- They can not be considered as legal tender, nor foreign currency either, since they lack the support of any state (Civil and Commercial Code of the Nation, article 785); and
- Contracts including cryptocurrencies as their object would give rise to obligations to give goods that are not movable property (Civil and Commercial Code of the Nation, article 764), obliging in case of default as an obligation derived from a contract.
As possible objects of legal acts and contracts, cryptocurrencies, for example, could be part of payments in kind to workers, and provided that they do not represent more than 20% of the total remuneration, posing a problem for the valuation to the purposes of the employment relationship itself as well as the social security contributions (Contract of Employment Law, articles 105 and 107), and of contributions in kind to companies, far easier in terms of their valuation in the case of modern simplified corporations.
There are no regulations for cryptocurrencies in Argentina but for specific and punctual rules for some issues, such as the prevention of money laundering and the financing of terrorism, and taxes.
Resolution No. 300/2014 of the Financial Information Unit requires certain obligated parties "... to pay special attention to the risk involved in transactions carried out with virtual currencies and to establish a reinforced follow-up regarding these operations, evaluating that they adjust to the client's profile that performs them, in accordance with the know-your-client policy that they have implemented. "

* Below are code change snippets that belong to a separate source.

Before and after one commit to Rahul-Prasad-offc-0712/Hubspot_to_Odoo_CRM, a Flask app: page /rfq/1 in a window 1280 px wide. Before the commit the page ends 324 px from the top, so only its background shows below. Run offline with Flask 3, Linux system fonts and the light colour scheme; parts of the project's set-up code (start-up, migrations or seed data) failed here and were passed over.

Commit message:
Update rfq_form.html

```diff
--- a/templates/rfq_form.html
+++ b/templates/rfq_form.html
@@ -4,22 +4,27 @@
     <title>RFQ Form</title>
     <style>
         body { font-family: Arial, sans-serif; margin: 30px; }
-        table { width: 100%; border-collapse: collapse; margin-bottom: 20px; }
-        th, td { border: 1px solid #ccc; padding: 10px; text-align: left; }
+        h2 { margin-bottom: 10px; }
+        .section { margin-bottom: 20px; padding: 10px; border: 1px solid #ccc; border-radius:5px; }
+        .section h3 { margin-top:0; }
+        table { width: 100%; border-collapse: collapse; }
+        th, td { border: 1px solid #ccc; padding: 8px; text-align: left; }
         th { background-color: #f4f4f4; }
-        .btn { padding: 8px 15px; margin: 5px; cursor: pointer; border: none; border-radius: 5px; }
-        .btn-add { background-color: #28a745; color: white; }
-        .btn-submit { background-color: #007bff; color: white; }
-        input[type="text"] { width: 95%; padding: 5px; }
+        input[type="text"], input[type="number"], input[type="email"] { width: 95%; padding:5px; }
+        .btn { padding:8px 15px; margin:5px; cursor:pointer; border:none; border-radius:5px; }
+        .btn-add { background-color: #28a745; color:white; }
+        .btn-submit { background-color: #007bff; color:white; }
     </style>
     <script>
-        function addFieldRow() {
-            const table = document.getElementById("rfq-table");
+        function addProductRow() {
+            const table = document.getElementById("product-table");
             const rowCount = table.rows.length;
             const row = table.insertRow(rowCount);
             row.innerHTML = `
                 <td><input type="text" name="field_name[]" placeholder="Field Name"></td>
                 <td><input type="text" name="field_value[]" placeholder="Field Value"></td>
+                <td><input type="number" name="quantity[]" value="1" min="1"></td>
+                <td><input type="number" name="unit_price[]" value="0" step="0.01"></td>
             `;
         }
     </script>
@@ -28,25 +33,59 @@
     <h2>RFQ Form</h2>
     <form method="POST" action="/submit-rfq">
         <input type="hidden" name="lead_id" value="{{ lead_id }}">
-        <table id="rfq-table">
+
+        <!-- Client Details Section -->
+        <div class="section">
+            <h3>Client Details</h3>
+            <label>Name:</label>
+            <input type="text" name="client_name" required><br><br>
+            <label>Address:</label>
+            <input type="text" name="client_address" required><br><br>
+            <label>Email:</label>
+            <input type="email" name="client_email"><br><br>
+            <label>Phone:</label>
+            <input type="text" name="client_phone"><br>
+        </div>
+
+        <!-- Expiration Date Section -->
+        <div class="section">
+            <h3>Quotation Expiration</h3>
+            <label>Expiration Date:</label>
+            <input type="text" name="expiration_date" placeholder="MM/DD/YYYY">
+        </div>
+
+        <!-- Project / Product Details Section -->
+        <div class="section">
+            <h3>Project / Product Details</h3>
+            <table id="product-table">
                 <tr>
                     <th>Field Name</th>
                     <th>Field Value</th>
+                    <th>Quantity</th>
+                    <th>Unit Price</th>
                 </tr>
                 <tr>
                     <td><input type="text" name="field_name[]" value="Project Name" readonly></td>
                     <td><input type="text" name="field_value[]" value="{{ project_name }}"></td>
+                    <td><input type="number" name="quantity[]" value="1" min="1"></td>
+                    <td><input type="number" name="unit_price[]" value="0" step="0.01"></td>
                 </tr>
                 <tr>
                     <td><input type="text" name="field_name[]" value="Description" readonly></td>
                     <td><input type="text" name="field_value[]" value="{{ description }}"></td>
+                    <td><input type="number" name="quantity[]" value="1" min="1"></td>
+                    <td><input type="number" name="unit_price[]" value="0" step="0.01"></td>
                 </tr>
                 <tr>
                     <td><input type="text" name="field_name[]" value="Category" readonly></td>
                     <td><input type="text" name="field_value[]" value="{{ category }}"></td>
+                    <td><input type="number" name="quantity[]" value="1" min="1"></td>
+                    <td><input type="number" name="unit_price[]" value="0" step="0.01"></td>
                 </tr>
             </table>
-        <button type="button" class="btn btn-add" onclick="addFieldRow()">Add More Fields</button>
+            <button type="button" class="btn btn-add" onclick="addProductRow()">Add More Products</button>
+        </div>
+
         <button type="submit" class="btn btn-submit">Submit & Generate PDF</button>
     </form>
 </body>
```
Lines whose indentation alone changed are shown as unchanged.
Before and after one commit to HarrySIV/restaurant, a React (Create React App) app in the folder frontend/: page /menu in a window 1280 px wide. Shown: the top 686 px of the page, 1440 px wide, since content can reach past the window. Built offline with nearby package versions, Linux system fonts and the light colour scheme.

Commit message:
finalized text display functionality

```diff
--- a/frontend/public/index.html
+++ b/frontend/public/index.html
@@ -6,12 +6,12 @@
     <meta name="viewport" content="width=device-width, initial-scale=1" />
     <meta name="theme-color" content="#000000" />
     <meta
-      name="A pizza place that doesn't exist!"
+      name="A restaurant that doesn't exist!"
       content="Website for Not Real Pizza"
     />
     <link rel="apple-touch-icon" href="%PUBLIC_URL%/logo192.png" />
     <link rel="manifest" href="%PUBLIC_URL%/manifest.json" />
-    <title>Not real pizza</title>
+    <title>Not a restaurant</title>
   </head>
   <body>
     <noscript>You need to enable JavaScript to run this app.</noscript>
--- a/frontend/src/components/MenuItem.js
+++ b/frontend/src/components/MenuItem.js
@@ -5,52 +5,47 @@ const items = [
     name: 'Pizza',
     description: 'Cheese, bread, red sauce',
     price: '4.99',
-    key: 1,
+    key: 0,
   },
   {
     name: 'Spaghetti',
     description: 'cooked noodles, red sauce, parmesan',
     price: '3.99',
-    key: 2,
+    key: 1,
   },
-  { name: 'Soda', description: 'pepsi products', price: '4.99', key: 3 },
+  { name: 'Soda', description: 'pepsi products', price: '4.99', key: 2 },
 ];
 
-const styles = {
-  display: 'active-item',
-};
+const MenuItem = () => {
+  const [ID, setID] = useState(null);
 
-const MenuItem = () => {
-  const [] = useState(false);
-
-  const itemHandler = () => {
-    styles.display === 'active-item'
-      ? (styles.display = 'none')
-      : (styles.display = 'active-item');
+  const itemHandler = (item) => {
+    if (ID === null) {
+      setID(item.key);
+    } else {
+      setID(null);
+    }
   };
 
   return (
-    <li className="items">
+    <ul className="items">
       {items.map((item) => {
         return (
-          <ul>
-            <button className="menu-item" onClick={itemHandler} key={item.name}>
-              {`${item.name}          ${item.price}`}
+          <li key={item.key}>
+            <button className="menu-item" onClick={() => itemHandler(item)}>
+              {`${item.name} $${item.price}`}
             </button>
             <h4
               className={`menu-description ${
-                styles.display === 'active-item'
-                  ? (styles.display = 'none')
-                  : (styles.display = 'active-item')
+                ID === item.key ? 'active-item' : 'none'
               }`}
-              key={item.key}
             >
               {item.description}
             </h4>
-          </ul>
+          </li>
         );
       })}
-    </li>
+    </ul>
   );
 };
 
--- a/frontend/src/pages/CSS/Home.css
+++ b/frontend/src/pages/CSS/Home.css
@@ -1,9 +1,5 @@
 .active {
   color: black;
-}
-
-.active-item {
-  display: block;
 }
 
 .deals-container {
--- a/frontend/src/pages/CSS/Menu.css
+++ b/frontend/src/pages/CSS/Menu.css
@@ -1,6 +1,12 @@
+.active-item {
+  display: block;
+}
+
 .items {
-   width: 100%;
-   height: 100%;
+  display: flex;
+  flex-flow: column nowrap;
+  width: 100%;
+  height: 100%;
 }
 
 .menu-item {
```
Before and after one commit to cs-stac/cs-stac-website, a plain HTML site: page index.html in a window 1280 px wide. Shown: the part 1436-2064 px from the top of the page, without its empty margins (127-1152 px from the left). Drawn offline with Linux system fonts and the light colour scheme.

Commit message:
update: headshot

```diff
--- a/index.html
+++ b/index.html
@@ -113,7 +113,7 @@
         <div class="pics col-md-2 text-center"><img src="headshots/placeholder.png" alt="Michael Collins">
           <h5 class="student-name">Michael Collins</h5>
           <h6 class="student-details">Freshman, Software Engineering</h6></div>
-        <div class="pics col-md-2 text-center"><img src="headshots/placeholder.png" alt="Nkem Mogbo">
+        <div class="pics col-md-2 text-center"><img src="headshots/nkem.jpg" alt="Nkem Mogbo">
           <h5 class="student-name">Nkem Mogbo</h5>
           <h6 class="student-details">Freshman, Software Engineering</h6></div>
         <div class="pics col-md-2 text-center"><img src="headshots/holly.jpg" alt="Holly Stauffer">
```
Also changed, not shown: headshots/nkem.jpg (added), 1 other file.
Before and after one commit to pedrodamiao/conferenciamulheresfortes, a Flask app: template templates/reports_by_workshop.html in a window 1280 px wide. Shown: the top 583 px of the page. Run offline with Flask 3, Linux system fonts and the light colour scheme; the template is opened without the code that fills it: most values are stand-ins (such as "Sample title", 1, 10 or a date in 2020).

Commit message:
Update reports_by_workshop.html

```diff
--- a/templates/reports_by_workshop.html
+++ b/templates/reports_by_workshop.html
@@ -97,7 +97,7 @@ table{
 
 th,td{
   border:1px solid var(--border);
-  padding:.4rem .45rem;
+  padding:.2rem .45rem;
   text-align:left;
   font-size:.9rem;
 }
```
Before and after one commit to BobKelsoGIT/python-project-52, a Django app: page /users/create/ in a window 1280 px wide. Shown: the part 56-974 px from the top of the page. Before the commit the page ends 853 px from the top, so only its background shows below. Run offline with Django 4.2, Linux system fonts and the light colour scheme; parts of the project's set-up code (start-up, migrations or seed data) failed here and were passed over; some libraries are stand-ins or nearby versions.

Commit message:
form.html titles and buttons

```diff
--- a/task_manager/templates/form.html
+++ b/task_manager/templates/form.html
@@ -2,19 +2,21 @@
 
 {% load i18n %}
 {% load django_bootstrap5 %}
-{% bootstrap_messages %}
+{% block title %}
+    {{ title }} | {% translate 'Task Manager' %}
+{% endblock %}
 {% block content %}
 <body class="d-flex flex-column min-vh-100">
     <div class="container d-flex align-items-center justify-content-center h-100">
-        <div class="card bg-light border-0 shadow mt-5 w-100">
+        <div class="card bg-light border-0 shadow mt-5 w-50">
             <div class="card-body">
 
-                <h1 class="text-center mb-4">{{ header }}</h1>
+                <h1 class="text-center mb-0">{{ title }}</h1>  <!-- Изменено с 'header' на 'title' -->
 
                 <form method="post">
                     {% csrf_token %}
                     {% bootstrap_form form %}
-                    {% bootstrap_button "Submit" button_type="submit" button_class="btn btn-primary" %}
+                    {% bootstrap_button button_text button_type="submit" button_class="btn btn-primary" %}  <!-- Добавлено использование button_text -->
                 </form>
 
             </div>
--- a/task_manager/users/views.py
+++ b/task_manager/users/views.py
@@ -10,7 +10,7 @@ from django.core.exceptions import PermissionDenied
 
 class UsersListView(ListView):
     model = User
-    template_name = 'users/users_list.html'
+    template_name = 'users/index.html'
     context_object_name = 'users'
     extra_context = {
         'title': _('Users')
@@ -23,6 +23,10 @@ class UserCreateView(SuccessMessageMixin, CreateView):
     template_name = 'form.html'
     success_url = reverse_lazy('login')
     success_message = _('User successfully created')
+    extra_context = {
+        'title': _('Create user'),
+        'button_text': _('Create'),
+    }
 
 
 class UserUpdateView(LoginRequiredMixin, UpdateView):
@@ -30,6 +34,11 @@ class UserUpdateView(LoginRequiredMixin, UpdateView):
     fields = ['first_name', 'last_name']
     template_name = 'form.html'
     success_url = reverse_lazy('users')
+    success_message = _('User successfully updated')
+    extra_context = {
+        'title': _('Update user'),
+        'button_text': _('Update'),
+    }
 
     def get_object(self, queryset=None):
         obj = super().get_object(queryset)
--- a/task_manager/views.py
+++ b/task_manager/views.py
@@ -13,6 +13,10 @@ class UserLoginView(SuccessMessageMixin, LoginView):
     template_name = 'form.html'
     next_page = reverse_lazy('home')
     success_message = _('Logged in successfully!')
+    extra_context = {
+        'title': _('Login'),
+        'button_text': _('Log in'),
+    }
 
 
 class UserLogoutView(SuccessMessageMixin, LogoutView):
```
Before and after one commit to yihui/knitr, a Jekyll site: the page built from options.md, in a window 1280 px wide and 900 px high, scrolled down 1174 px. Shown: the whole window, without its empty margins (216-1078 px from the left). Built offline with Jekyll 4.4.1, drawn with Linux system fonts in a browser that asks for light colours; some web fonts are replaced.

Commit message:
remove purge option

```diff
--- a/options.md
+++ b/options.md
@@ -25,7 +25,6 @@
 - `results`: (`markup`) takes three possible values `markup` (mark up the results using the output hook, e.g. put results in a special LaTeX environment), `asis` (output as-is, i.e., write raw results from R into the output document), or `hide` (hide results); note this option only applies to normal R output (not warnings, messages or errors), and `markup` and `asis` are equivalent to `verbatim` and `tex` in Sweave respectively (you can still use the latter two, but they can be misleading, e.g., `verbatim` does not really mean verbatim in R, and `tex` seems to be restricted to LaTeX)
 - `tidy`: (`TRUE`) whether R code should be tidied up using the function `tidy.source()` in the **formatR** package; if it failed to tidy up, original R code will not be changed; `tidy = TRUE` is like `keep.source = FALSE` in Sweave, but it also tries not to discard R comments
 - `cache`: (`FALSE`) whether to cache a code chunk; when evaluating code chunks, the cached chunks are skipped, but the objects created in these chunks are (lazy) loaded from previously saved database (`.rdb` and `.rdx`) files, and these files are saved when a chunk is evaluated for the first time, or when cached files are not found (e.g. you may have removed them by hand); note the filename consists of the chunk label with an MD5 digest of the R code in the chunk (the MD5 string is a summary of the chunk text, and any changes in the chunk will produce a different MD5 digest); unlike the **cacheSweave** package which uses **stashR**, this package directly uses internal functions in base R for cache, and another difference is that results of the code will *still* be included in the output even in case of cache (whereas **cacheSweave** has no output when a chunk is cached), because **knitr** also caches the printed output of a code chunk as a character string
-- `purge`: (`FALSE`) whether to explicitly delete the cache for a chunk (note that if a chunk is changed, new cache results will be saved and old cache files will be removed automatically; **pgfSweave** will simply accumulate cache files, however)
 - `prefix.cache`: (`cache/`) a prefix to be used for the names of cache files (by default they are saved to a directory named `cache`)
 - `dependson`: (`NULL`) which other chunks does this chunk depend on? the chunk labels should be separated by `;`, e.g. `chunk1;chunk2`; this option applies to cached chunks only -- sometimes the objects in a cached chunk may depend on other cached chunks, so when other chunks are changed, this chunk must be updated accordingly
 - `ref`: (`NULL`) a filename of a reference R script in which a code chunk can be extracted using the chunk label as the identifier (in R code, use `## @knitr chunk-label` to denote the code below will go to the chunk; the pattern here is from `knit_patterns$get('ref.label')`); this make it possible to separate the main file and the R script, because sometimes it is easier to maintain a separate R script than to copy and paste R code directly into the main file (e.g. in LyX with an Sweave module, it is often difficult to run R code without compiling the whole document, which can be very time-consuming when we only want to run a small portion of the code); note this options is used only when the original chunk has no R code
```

Article 2 of the Income Tax Law, a text ordered by Law No. 27,430, deems as profits to: "4) the results derived from the sale of shares, representative securities and certificates of deposit of shares and other securities, quotas and company participations - including shares of mutual funds and certificates of participation of financial trusts and any other rights over trusts and similar contracts -, digital currencies, securities, bonds and other securities, whatever the subject obtaining them". Many questions are raised as to the source of the gain, and the cost of acquisition and the liquidation of the tax, among others.
It seems therefore that, regardless of the future of cryptocurrencies and their consolidation and regulation as currencies, securities, goods, or with the legal framework that the legislator at some point decides to give, in relation to crypto currencies in contracts, the issues to take into account are very few and concrete, and, at least currently and in Argentina, its legality as an object of legal acts and contracts cannot be doubted.
The content of this article is intended to provide a general guide to the subject matter. Specialist advice should be sought about your specific circumstances.